"""
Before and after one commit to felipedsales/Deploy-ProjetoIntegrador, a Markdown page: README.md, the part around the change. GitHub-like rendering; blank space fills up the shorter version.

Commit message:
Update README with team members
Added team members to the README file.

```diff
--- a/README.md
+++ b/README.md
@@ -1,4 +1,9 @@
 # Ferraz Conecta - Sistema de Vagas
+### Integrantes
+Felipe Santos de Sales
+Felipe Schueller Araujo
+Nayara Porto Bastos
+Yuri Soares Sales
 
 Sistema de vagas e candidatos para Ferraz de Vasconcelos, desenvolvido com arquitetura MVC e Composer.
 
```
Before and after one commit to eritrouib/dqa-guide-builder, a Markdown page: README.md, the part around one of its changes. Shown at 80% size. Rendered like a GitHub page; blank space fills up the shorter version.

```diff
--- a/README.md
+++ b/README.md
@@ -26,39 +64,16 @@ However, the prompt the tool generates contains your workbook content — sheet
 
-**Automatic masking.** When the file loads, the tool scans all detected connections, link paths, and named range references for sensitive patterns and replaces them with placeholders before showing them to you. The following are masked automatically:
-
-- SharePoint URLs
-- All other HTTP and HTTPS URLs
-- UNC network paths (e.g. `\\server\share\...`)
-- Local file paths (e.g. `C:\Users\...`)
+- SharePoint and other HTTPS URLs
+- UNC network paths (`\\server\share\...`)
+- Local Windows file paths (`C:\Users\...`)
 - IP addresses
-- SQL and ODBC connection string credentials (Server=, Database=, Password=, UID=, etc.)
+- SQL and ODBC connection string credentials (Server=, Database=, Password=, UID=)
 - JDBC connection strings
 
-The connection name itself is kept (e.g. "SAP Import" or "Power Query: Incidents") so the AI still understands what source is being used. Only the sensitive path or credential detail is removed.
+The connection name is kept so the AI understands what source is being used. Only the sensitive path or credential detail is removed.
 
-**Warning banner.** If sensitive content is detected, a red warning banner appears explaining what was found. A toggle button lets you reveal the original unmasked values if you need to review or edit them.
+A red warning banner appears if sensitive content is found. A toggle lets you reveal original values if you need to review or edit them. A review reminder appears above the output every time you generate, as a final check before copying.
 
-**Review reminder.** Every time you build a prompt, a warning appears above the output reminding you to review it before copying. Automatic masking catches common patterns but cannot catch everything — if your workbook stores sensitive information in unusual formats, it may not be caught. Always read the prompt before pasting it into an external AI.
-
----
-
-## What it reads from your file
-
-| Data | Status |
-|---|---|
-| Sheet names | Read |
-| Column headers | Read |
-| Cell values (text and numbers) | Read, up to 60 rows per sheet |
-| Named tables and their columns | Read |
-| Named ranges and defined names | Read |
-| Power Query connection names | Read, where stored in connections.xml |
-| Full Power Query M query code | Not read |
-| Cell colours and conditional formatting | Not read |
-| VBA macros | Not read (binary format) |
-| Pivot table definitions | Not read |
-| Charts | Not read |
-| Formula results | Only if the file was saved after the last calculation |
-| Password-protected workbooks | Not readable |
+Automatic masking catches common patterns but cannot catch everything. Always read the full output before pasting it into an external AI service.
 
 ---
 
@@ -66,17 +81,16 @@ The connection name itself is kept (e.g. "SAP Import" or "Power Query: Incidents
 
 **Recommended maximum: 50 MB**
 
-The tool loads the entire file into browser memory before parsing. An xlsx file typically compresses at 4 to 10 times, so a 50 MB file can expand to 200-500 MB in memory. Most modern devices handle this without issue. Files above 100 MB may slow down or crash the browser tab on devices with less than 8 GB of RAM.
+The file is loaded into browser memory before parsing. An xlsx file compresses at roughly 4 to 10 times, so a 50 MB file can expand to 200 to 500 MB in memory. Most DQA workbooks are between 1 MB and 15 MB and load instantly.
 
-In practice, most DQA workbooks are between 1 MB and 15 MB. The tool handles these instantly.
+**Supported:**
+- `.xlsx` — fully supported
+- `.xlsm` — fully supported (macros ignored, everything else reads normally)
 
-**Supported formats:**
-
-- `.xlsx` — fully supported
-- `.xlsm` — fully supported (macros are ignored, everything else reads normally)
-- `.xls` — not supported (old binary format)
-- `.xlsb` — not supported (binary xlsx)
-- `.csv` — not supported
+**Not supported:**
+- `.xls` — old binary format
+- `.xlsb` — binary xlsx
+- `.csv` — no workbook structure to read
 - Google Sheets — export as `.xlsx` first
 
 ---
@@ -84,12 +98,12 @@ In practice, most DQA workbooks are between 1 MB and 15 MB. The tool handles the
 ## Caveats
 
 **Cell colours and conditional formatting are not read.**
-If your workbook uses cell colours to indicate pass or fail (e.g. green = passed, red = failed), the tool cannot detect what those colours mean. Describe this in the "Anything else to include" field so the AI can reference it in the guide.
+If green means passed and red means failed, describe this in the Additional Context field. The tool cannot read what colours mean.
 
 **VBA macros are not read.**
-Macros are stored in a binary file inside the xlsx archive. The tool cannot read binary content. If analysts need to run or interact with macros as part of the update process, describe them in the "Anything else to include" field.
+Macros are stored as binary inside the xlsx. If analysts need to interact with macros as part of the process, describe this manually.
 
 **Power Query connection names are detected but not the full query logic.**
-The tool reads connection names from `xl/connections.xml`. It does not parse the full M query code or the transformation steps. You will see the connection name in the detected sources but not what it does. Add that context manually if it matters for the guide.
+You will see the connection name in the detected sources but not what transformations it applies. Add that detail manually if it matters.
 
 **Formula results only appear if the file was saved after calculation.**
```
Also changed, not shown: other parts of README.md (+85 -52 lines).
"""
▸ **YOUR OBJECTIVE**
Every record above must appear again in the answer, unchanged.

▸ **RESULT OF THIS EXERCISE**
Before and after one commit to felipedsales/Deploy-ProjetoIntegrador, a Markdown page: README.md, the part around the change. GitHub-like rendering; blank space fills up the shorter version.

Commit message:
Update README with team members
Added team members to the README file.

```diff
--- a/README.md
+++ b/README.md
@@ -1,4 +1,9 @@
 # Ferraz Conecta - Sistema de Vagas
+### Integrantes
+Felipe Santos de Sales
+Felipe Schueller Araujo
+Nayara Porto Bastos
+Yuri Soares Sales
 
 Sistema de vagas e candidatos para Ferraz de Vasconcelos, desenvolvido com arquitetura MVC e Composer.
 
```
Before and after one commit to eritrouib/dqa-guide-builder, a Markdown page: README.md, the part around one of its changes. Shown at 80% size. Rendered like a GitHub page; blank space fills up the shorter version.

```diff
--- a/README.md
+++ b/README.md
@@ -26,39 +64,16 @@ However, the prompt the tool generates contains your workbook content — sheet
 
-**Automatic masking.** When the file loads, the tool scans all detected connections, link paths, and named range references for sensitive patterns and replaces them with placeholders before showing them to you. The following are masked automatically:
-
-- SharePoint URLs
-- All other HTTP and HTTPS URLs
-- UNC network paths (e.g. `\\server\share\...`)
-- Local file paths (e.g. `C:\Users\...`)
+- SharePoint and other HTTPS URLs
+- UNC network paths (`\\server\share\...`)
+- Local Windows file paths (`C:\Users\...`)
 - IP addresses
-- SQL and ODBC connection string credentials (Server=, Database=, Password=, UID=, etc.)
+- SQL and ODBC connection string credentials (Server=, Database=, Password=, UID=)
 - JDBC connection strings
 
-The connection name itself is kept (e.g. "SAP Import" or "Power Query: Incidents") so the AI still understands what source is being used. Only the sensitive path or credential detail is removed.
+The connection name is kept so the AI understands what source is being used. Only the sensitive path or credential detail is removed.
 
-**Warning banner.** If sensitive content is detected, a red warning banner appears explaining what was found. A toggle button lets you reveal the original unmasked values if you need to review or edit them.
+A red warning banner appears if sensitive content is found. A toggle lets you reveal original values if you need to review or edit them. A review reminder appears above the output every time you generate, as a final check before copying.
 
-**Review reminder.** Every time you build a prompt, a warning appears above the output reminding you to review it before copying. Automatic masking catches common patterns but cannot catch everything — if your workbook stores sensitive information in unusual formats, it may not be caught. Always read the prompt before pasting it into an external AI.
-
----
-
-## What it reads from your file
-
-| Data | Status |
-|---|---|
-| Sheet names | Read |
-| Column headers | Read |
-| Cell values (text and numbers) | Read, up to 60 rows per sheet |
-| Named tables and their columns | Read |
-| Named ranges and defined names | Read |
-| Power Query connection names | Read, where stored in connections.xml |
-| Full Power Query M query code | Not read |
-| Cell colours and conditional formatting | Not read |
-| VBA macros | Not read (binary format) |
-| Pivot table definitions | Not read |
-| Charts | Not read |
-| Formula results | Only if the file was saved after the last calculation |
-| Password-protected workbooks | Not readable |
+Automatic masking catches common patterns but cannot catch everything. Always read the full output before pasting it into an external AI service.
 
 ---
 
@@ -66,17 +81,16 @@ The connection name itself is kept (e.g. "SAP Import" or "Power Query: Incidents
 
 **Recommended maximum: 50 MB**
 
-The tool loads the entire file into browser memory before parsing. An xlsx file typically compresses at 4 to 10 times, so a 50 MB file can expand to 200-500 MB in memory. Most modern devices handle this without issue. Files above 100 MB may slow down or crash the browser tab on devices with less than 8 GB of RAM.
+The file is loaded into browser memory before parsing. An xlsx file compresses at roughly 4 to 10 times, so a 50 MB file can expand to 200 to 500 MB in memory. Most DQA workbooks are between 1 MB and 15 MB and load instantly.
 
-In practice, most DQA workbooks are between 1 MB and 15 MB. The tool handles these instantly.
+**Supported:**
+- `.xlsx` — fully supported
+- `.xlsm` — fully supported (macros ignored, everything else reads normally)
 
-**Supported formats:**
-
-- `.xlsx` — fully supported
-- `.xlsm` — fully supported (macros are ignored, everything else reads normally)
-- `.xls` — not supported (old binary format)
-- `.xlsb` — not supported (binary xlsx)
-- `.csv` — not supported
+**Not supported:**
+- `.xls` — old binary format
+- `.xlsb` — binary xlsx
+- `.csv` — no workbook structure to read
 - Google Sheets — export as `.xlsx` first
 
 ---
@@ -84,12 +98,12 @@ In practice, most DQA workbooks are between 1 MB and 15 MB. The tool handles the
 ## Caveats
 
 **Cell colours and conditional formatting are not read.**
-If your workbook uses cell colours to indicate pass or fail (e.g. green = passed, red = failed), the tool cannot detect what those colours mean. Describe this in the "Anything else to include" field so the AI can reference it in the guide.
+If green means passed and red means failed, describe this in the Additional Context field. The tool cannot read what colours mean.
 
 **VBA macros are not read.**
-Macros are stored in a binary file inside the xlsx archive. The tool cannot read binary content. If analysts need to run or interact with macros as part of the update process, describe them in the "Anything else to include" field.
+Macros are stored as binary inside the xlsx. If analysts need to interact with macros as part of the process, describe this manually.
 
 **Power Query connection names are detected but not the full query logic.**
-The tool reads connection names from `xl/connections.xml`. It does not parse the full M query code or the transformation steps. You will see the connection name in the detected sources but not what it does. Add that context manually if it matters for the guide.
+You will see the connection name in the detected sources but not what transformations it applies. Add that detail manually if it matters.
 
 **Formula results only appear if the file was saved after calculation.**
```
Also changed, not shown: other parts of README.md (+85 -52 lines).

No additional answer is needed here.